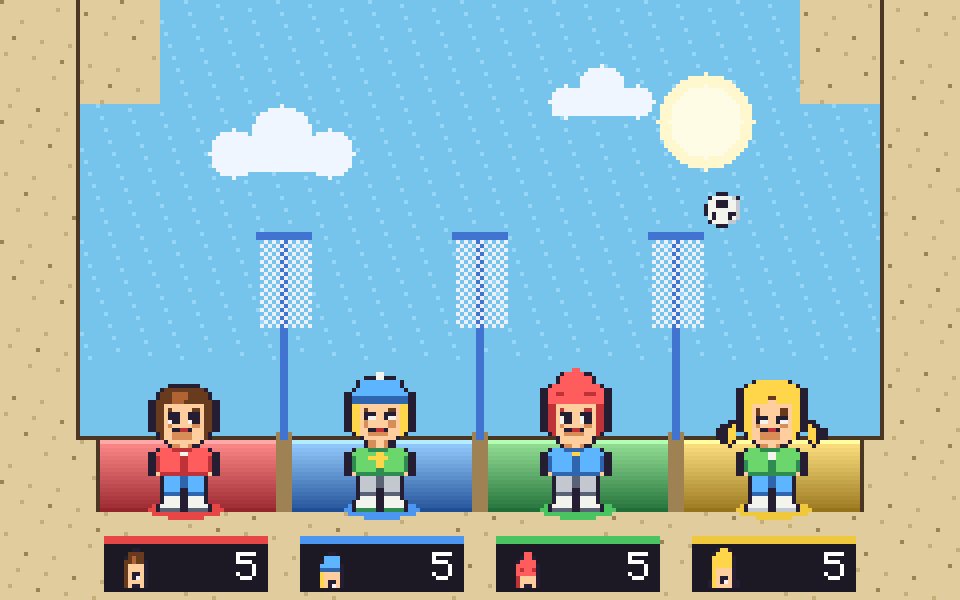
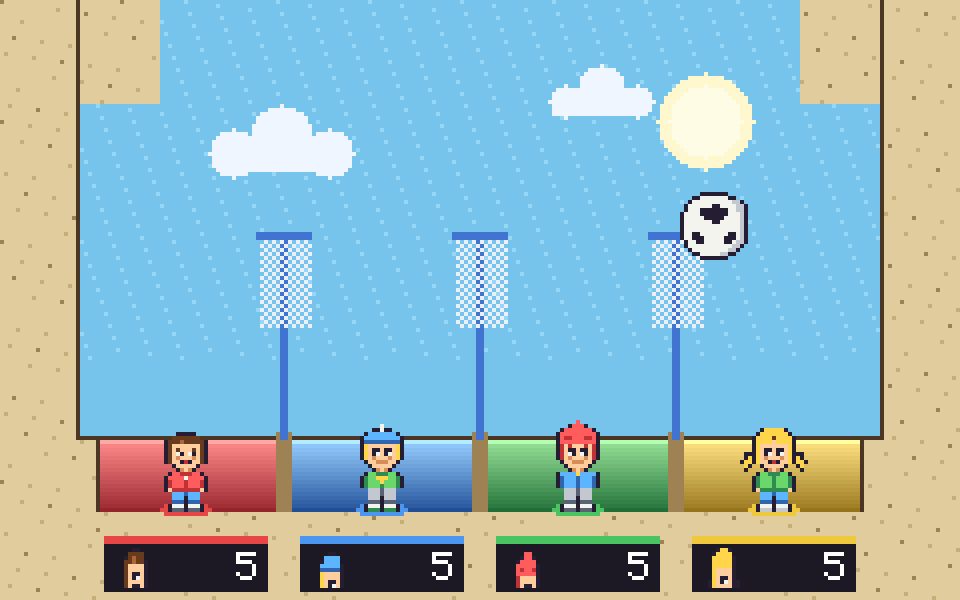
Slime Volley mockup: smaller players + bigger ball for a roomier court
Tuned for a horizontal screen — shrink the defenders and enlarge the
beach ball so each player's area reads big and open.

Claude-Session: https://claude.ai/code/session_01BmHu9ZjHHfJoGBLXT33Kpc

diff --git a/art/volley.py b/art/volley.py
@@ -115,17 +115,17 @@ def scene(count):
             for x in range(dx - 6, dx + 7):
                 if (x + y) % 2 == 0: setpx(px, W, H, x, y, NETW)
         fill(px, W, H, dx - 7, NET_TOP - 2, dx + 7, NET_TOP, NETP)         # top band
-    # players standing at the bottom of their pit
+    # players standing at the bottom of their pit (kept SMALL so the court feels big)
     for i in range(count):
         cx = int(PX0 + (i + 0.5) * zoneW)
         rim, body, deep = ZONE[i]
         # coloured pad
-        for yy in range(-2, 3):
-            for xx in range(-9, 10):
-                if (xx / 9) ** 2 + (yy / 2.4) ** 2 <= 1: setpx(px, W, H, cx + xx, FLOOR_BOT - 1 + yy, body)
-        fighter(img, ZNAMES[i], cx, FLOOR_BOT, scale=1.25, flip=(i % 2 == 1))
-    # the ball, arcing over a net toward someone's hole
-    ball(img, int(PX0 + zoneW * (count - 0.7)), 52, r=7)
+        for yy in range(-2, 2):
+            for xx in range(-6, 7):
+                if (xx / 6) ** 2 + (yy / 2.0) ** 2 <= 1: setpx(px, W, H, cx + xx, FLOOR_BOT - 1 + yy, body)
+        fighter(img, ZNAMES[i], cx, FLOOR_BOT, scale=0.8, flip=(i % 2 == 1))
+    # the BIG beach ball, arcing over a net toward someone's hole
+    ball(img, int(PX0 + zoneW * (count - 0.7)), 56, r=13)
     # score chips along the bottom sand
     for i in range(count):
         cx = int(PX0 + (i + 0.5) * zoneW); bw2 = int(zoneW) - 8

********

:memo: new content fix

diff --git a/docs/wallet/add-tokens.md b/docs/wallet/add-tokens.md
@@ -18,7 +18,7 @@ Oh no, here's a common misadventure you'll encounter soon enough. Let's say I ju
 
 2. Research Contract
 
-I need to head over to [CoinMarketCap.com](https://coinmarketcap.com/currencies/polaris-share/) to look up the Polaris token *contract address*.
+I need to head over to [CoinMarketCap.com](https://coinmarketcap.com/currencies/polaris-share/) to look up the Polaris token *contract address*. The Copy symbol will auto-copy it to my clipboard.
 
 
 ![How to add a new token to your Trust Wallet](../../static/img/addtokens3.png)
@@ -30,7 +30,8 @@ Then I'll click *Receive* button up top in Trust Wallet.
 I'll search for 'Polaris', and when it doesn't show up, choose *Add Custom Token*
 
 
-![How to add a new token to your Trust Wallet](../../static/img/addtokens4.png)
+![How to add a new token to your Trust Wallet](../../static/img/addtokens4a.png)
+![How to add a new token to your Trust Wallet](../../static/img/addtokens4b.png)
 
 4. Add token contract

********

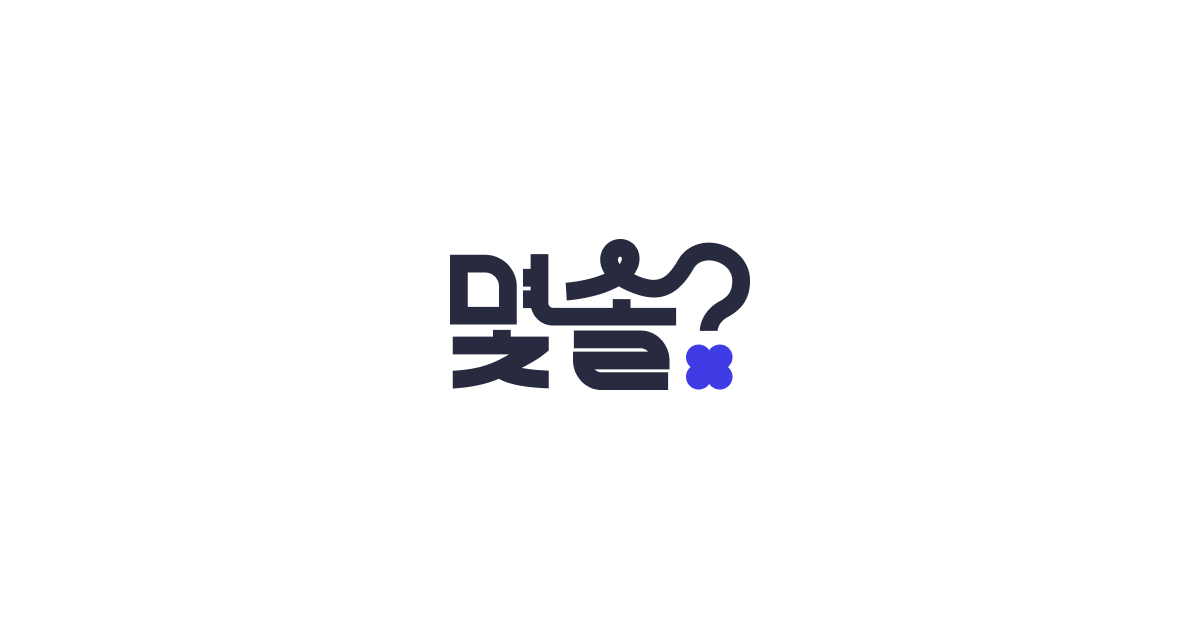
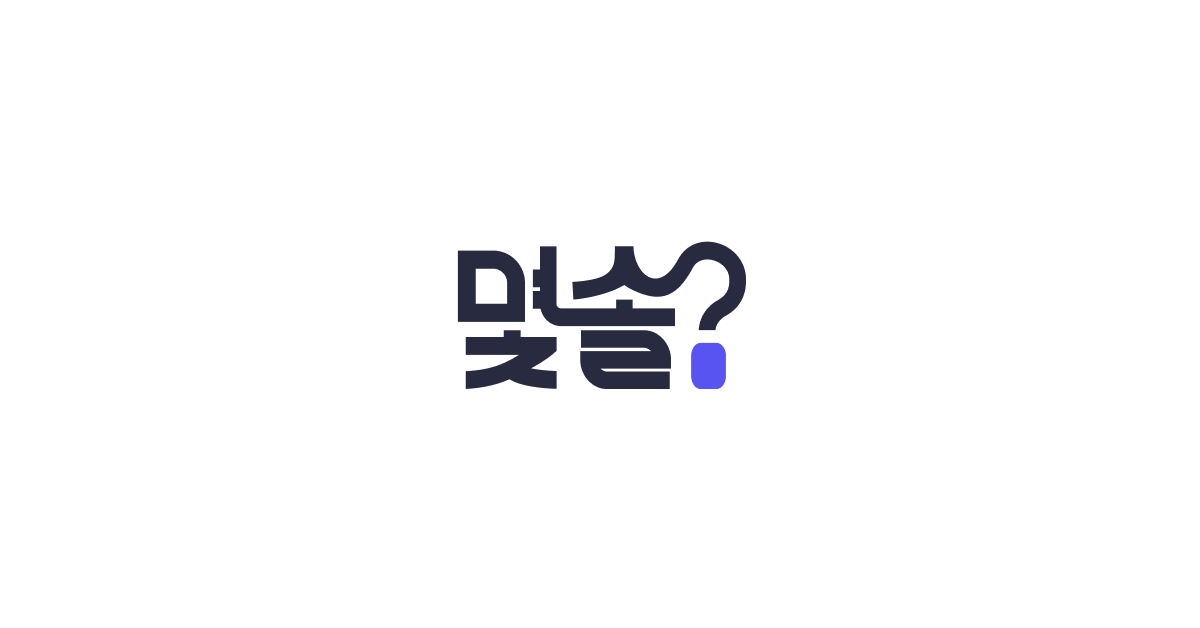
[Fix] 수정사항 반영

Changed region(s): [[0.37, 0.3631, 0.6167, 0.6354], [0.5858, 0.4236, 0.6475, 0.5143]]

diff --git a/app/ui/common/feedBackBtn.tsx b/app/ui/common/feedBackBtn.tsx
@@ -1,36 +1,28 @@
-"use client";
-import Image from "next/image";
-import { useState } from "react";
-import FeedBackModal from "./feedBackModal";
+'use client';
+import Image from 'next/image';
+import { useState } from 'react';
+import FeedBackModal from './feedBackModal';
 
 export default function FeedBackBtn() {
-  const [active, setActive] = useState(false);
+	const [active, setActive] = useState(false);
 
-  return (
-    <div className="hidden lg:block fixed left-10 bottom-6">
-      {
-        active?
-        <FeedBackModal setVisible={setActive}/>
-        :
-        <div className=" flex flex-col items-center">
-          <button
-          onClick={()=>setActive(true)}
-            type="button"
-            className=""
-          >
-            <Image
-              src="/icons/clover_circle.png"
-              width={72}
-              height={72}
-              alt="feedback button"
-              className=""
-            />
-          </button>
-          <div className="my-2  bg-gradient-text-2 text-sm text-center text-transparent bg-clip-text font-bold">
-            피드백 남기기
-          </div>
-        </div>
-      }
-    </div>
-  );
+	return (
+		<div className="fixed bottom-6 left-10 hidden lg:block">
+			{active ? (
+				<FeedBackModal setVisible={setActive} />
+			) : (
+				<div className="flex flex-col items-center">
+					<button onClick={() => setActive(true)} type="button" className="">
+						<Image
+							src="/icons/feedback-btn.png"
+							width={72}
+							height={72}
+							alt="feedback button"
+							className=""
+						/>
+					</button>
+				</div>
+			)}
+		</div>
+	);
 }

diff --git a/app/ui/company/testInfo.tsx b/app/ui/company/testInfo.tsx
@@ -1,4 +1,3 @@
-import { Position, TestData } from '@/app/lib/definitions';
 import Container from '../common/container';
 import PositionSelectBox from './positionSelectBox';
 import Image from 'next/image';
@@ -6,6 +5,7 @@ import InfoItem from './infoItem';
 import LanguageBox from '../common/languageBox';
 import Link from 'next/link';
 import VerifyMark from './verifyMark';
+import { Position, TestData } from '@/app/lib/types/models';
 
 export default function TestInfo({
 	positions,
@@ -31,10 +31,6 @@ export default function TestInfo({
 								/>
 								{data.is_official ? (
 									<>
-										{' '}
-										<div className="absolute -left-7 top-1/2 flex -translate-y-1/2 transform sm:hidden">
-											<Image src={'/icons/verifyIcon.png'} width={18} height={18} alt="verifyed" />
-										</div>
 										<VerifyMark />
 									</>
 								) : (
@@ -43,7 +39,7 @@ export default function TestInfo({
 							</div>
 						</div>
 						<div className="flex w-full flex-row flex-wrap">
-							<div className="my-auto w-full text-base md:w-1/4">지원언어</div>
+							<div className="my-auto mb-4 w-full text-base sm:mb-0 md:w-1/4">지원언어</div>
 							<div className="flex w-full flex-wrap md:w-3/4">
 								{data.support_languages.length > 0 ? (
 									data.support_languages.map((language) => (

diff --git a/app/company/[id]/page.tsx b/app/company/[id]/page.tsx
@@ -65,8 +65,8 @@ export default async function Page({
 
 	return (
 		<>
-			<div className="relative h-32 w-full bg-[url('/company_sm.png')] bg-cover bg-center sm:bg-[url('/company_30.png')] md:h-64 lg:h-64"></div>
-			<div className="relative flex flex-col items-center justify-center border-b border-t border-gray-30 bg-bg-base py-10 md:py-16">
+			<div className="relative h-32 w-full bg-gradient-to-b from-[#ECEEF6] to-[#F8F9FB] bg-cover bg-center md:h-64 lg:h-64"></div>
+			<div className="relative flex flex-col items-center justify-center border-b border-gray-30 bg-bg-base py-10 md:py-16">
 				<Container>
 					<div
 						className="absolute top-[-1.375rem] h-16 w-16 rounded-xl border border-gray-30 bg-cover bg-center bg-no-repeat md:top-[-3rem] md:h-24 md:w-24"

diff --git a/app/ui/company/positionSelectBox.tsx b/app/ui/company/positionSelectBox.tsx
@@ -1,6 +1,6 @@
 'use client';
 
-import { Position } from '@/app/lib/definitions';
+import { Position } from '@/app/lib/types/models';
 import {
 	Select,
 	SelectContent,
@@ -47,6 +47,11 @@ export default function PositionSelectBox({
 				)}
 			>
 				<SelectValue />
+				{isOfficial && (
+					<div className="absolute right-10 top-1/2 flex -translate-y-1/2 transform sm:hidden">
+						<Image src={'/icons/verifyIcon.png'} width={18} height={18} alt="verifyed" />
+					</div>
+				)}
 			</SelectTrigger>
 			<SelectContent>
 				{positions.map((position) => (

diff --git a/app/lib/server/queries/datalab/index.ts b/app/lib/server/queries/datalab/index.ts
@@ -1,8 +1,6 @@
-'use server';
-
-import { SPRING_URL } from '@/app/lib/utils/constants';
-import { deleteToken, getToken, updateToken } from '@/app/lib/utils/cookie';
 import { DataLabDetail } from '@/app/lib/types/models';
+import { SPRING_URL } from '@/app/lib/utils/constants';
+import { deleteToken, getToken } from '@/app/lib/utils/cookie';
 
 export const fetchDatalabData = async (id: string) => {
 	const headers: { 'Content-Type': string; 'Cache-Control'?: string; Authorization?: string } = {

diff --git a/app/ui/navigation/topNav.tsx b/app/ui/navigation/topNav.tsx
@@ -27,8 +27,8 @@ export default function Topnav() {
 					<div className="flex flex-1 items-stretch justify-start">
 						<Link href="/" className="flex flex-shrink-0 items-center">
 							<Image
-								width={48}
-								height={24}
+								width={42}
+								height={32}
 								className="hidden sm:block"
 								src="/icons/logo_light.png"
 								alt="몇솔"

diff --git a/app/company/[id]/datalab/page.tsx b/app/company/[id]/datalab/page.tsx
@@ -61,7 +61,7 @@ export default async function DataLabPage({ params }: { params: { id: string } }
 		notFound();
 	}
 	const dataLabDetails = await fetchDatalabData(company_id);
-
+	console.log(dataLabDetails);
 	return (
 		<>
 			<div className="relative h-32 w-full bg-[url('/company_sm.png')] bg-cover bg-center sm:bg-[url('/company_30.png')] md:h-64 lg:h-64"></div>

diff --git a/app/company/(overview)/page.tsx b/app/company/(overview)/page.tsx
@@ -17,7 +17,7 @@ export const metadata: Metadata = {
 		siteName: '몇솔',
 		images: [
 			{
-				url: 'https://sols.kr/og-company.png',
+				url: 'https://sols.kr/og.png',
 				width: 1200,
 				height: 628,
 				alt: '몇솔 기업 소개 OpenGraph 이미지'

********

WORK ITEM - Only lines with the word "ball" count here; copy every one from the records.

RESULT -
Slime Volley mockup: smaller players + bigger ball for a roomier court
beach ball so each player's area reads big and open.
-    # the ball, arcing over a net toward someone's hole
-    ball(img, int(PX0 + zoneW * (count - 0.7)), 52, r=7)
+    # the BIG beach ball, arcing over a net toward someone's hole
+    ball(img, int(PX0 + zoneW * (count - 0.7)), 56, r=13)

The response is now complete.